- More action with real personal danger involved.
- More real romance other than intellectual “love of the Mojave.”
- Characters “actually” having changed, versus in the “process” of change.
- More skillfully handle “musicality.” (do so much rewriting in that area — especially balancing long passages with short)
- Better develop traditional “mystery” conundrums. (An outstanding example of what I’m talking about here is Agatha Christie. What a mind!)
- Better balance against each other – (1) stopping a reader in reading-stride, versus (2) using the absolutely perfect word–noun, adjective, adverb, verb–for description emotional impact. Love finding the perfect word!
I plan to think about all these items, and more, as I start writing my latest Shiné adventure, Deceiving Eyes. But these items are peculiar to me and my writing goals—and the point of my sharing all this “what’s in my mixing bowl stuff” is to offer the thought of doing this type of farewell with your own ideas, writing, and goals?

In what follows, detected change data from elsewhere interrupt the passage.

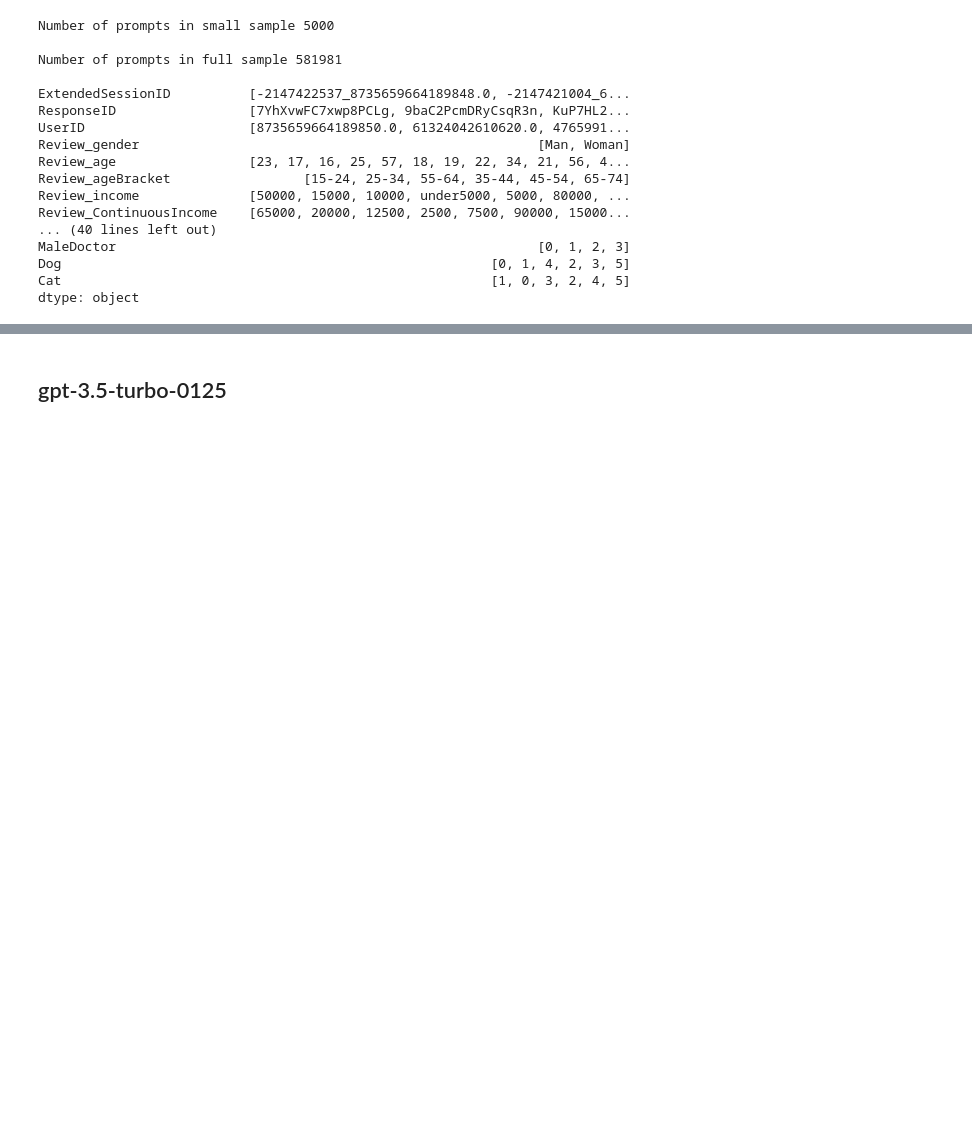
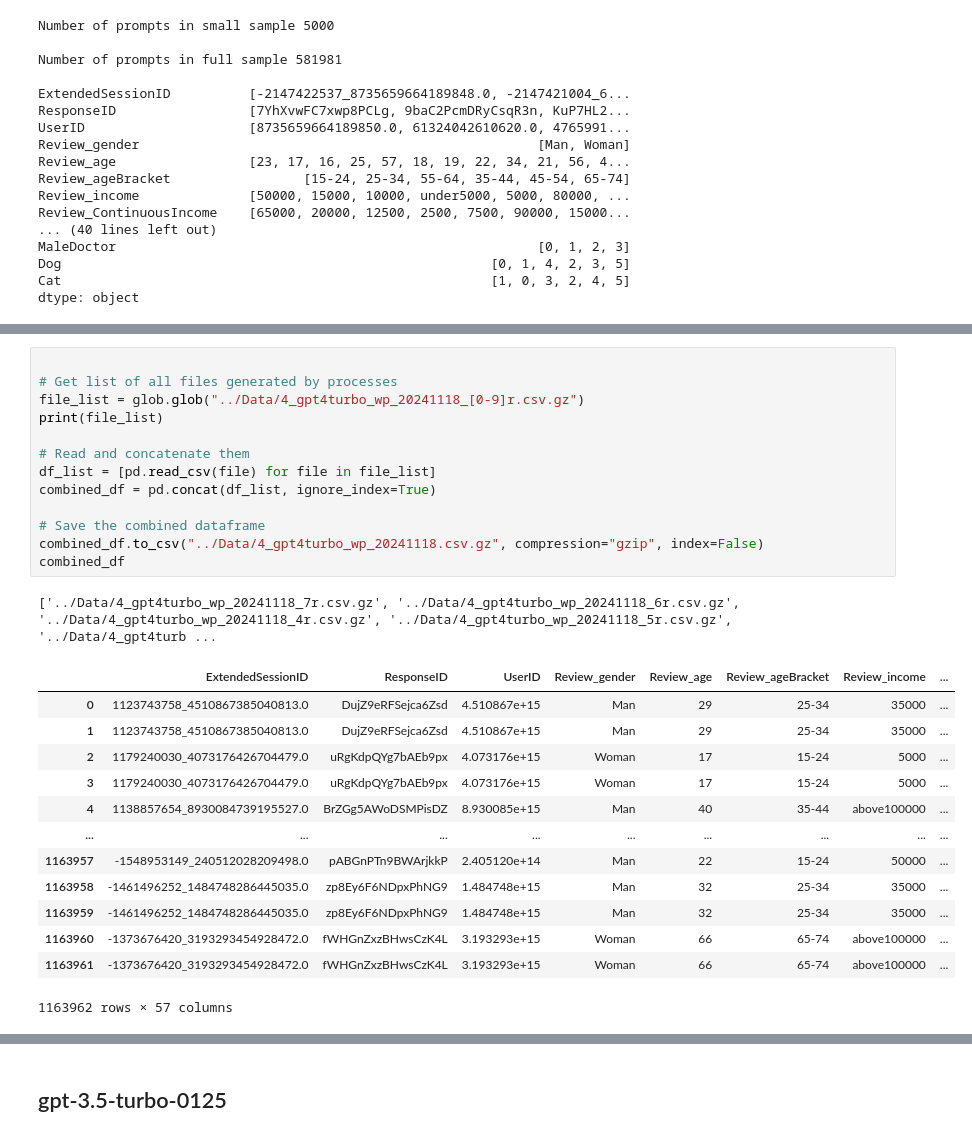
Before and after one commit to davidbroska/MixedSubjects, a Jupyter notebook: Code/4_PromptLLM.ipynb, the cells around one changed output, grey strips where cells are left out. Saved outputs shown, nothing was run; the diff lists cells and outputs as text; blank space fills up the shorter version.

```diff
--- a/Code/4_PromptLLM.ipynb
+++ b/Code/4_PromptLLM.ipynb
@@ -1006,0 +585,28 @@ Rel: [  0  89  62  50  65   7  49   9  83  18 100  41   2  20  85  10  11  56
+# %%
+
+# Get list of all files generated by processes
+file_list = glob.glob("../Data/4_gpt4turbo_wp_20241118_[0-9]r.csv.gz")
+print(file_list)
+
+# Read and concatenate them
+df_list = [pd.read_csv(file) for file in file_list]
+combined_df = pd.concat(df_list, ignore_index=True)
+
+# Save the combined dataframe
+combined_df.to_csv("../Data/4_gpt4turbo_wp_20241118.csv.gz", compression="gzip", index=False)
+combined_df
+# %% [output]
+['../Data/4_gpt4turbo_wp_20241118_7r.csv.gz', '../Data/4_gpt4turbo_wp_20241118_6r.csv.gz', '../Data/4_gpt4turbo_wp_20241118_4r.csv.gz', '../Data/4_gpt4turbo_wp_20241118_5r.csv.gz', '../Data/4_gpt4turb ...
+|  | ExtendedSessionID | ResponseID | UserID | Review_gender | Review_age | Review_ageBracket | Review_income | ... |
+| 0 | 1123743758_4510867385040813.0 | DujZ9eRFSejca6Zsd | 4.510867e+15 | Man | 29 | 25-34 | 35000 | ... |
+| 1 | 1123743758_4510867385040813.0 | DujZ9eRFSejca6Zsd | 4.510867e+15 | Man | 29 | 25-34 | 35000 | ... |
+| 2 | 1179240030_4073176426704479.0 | uRgKdpQYg7bAEb9px | 4.073176e+15 | Woman | 17 | 15-24 | 5000 | ... |
+| 3 | 1179240030_4073176426704479.0 | uRgKdpQYg7bAEb9px | 4.073176e+15 | Woman | 17 | 15-24 | 5000 | ... |
+| 4 | 1138857654_8930084739195527.0 | BrZGg5AWoDSMPisDZ | 8.930085e+15 | Man | 40 | 35-44 | above100000 | ... |
+| ... | ... | ... | ... | ... | ... | ... | ... | ... |
+| 1163957 | -1548953149_240512028209498.0 | pABGnPTn9BWArjkkP | 2.405120e+14 | Man | 22 | 15-24 | 50000 | ... |
+| 1163958 | -1461496252_1484748286445035.0 | zp8Ey6F6NDpxPhNG9 | 1.484748e+15 | Man | 32 | 25-34 | 35000 | ... |
+| 1163959 | -1461496252_1484748286445035.0 | zp8Ey6F6NDpxPhNG9 | 1.484748e+15 | Man | 32 | 25-34 | 35000 | ... |
+| 1163960 | -1373676420_3193293454928472.0 | fWHGnZxzBHwsCzK4L | 3.193293e+15 | Woman | 66 | 65-74 | above100000 | ... |
+| 1163961 | -1373676420_3193293454928472.0 | fWHGnZxzBHwsCzK4L | 3.193293e+15 | Woman | 66 | 65-74 | above100000 | ... |
+1163962 rows × 57 columns
```
Also changed, not shown: parts of 23 cells of this notebook, 14 other files.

Which leads to my second point, actually using Last Goodbye thoughts in the future. Not just thinking about them…smile. Another bullet for my list.
Happy writing trails…
[i] https://thewritersinresidence.com/2019/08/14/polishing-the-gem-3/ Polishing the Gem
[ii] See Jackie Houchin’s post last week about our favorite authors. https://thewritersinresidence.com/2019/08/21/these-are-a-few-of-my-favorite-reads/